--- GIVEN ENTRIES Enclosed Below ---
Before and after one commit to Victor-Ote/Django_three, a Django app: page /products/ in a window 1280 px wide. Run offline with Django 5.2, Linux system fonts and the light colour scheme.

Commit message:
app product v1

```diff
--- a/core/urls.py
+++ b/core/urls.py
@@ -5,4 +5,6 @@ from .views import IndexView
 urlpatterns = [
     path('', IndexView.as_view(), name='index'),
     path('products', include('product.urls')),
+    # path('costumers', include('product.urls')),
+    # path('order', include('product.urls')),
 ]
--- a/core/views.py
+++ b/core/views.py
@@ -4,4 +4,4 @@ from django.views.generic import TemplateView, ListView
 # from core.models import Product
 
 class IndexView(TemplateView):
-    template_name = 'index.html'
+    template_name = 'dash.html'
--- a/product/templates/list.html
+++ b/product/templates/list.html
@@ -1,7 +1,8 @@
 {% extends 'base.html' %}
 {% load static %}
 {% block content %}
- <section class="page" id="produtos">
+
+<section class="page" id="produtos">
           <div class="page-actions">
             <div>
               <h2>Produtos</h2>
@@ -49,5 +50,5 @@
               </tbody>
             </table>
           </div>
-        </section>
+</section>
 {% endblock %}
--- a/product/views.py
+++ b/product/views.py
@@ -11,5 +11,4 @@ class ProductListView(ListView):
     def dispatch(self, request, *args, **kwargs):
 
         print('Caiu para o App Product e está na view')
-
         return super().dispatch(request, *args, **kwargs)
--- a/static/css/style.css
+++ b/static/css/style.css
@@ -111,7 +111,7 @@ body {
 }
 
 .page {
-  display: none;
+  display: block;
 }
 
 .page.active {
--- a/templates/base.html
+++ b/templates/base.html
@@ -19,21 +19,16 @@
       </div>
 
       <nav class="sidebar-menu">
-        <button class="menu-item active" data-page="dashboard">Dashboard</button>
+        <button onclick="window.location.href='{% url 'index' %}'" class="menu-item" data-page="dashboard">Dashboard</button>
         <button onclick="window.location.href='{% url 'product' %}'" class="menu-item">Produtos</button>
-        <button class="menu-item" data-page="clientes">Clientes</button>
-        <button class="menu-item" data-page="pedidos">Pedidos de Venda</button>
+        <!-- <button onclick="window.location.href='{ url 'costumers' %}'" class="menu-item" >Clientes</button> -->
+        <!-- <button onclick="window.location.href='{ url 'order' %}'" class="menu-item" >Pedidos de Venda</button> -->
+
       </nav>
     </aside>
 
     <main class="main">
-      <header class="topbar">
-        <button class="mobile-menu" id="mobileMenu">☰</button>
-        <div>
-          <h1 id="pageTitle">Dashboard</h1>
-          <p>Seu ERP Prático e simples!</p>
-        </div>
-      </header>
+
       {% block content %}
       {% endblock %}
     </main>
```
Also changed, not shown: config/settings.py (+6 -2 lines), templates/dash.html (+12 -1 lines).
--- End of Enclosed GIVEN ENTRIES ---
[THE TASK] Using the entries, count the lines that hold the string "base"; nothing but the number is needed.

[WRITTEN SOLUTION] 3